Records provided:
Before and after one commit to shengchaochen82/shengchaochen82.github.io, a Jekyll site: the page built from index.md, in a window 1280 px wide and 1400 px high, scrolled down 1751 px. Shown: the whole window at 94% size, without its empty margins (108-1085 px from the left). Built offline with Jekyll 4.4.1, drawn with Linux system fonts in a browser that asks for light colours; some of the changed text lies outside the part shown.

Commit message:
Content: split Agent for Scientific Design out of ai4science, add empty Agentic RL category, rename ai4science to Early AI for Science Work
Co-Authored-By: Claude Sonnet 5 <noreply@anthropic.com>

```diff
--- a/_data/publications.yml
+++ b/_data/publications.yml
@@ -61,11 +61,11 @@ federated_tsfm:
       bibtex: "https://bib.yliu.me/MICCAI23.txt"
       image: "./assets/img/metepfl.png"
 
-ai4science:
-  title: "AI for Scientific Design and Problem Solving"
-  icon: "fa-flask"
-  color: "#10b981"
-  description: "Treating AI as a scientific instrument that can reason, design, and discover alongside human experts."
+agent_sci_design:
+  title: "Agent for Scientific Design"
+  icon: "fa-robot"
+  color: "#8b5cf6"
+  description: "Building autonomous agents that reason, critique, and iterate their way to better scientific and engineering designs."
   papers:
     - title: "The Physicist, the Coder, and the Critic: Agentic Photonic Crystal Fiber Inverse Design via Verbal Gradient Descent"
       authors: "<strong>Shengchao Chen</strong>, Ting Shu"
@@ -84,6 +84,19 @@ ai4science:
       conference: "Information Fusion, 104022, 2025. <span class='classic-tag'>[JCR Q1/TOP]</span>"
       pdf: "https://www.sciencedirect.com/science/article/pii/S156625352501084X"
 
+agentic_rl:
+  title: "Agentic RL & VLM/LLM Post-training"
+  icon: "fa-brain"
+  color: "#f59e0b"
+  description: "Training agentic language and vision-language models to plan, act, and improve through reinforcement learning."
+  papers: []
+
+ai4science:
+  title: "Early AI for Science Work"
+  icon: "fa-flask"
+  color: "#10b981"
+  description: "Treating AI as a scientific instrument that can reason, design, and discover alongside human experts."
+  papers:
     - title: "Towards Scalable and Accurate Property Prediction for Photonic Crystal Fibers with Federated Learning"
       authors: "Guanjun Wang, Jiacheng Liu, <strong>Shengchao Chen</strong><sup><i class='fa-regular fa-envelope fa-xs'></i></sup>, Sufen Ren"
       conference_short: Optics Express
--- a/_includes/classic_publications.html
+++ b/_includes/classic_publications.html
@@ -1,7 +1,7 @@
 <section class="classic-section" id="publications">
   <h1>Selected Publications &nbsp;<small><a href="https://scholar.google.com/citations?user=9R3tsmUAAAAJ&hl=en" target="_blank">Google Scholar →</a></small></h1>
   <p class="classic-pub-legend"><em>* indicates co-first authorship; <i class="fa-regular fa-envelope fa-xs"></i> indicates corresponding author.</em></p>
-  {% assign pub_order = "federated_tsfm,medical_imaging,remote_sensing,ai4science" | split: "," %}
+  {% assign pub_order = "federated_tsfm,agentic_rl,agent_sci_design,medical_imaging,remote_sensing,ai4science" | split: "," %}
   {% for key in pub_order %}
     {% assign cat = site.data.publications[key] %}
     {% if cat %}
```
--
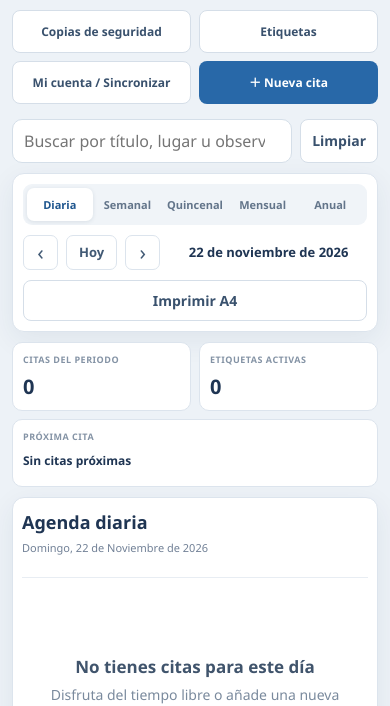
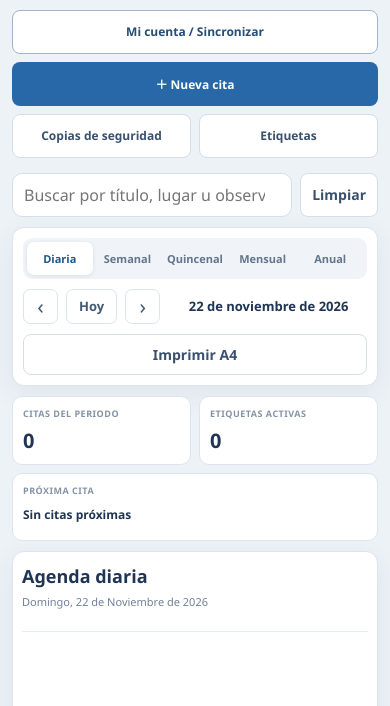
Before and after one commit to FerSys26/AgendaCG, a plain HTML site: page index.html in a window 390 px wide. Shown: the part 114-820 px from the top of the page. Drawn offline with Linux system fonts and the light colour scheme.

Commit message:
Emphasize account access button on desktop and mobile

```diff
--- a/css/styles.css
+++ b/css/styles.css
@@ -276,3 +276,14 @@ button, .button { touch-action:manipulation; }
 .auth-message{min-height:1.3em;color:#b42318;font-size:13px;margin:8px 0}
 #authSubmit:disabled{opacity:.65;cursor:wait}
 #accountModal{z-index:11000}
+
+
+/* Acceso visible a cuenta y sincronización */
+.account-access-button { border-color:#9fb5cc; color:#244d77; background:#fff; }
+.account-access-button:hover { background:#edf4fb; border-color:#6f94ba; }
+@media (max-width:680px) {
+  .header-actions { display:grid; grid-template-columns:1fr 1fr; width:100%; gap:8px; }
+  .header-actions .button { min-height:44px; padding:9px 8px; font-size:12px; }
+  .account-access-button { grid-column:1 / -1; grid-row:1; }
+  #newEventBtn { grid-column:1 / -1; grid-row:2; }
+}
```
==
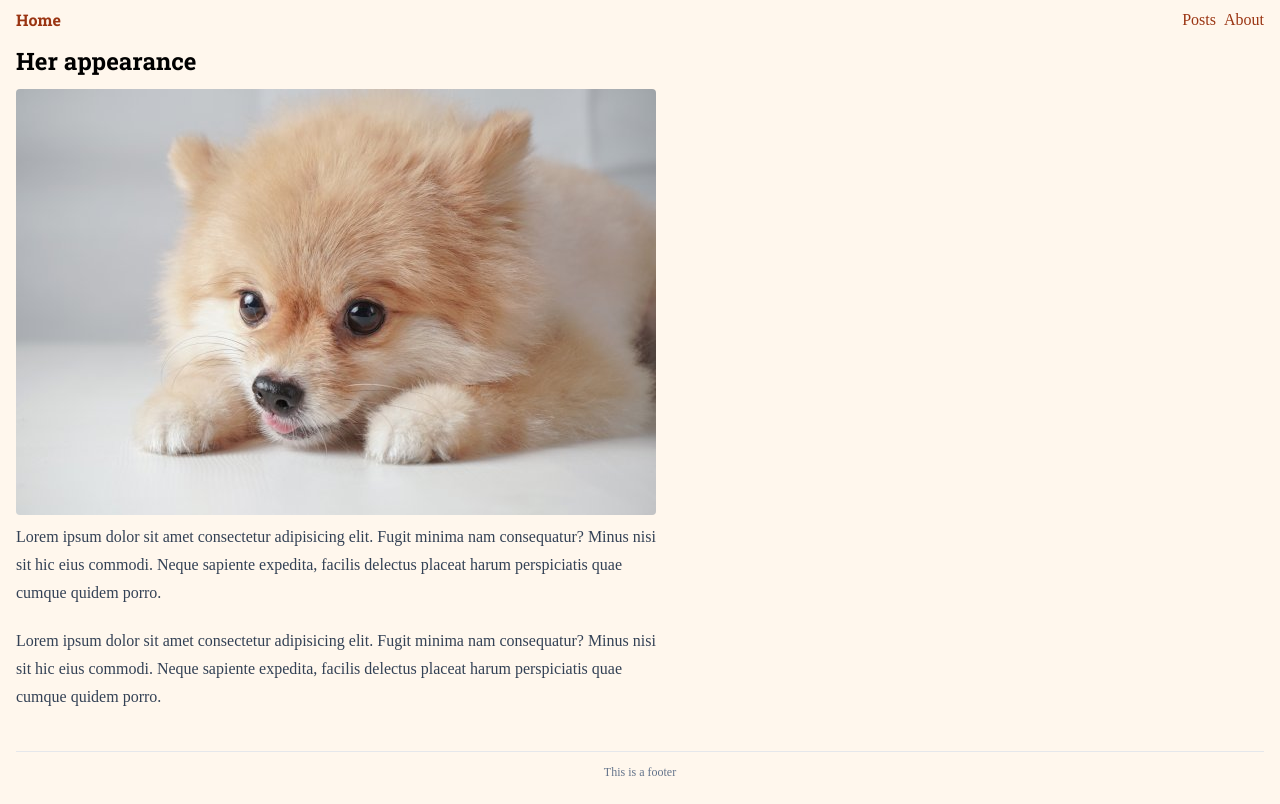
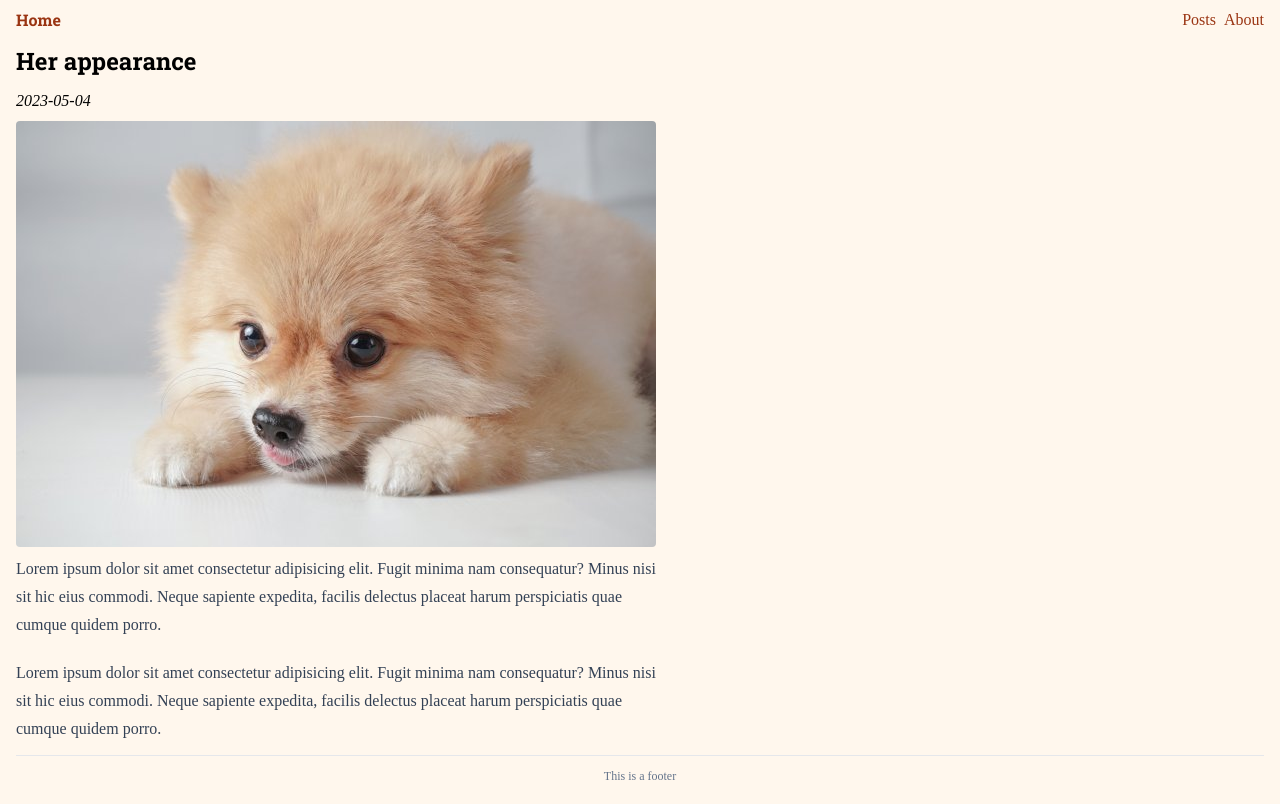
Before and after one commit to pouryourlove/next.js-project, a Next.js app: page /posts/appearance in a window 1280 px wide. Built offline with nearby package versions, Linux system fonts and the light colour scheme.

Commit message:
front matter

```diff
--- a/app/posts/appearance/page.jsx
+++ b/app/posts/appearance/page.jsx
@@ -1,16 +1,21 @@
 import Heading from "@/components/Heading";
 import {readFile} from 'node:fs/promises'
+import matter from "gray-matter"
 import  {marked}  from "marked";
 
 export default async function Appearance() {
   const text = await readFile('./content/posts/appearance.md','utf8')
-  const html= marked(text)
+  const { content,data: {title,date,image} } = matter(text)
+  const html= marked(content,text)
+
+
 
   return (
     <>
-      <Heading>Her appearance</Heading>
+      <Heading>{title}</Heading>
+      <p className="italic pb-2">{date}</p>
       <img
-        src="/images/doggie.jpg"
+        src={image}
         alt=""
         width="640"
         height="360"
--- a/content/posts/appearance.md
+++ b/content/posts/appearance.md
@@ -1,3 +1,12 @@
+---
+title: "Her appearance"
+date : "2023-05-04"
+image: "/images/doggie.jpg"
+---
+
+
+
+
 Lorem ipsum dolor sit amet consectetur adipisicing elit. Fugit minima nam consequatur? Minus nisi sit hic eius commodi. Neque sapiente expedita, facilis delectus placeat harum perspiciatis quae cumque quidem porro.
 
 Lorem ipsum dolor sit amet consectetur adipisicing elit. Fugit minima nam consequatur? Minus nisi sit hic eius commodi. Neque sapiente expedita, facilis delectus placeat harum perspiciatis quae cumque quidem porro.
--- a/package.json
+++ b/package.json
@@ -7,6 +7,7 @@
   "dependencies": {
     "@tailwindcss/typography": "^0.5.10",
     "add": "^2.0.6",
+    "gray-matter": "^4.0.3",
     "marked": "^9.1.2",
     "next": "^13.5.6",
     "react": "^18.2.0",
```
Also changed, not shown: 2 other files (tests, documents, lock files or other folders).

Exercise brief: Determine how many lines in the listing hold the word "title". Give only that figure.

Answer for this exercise: 9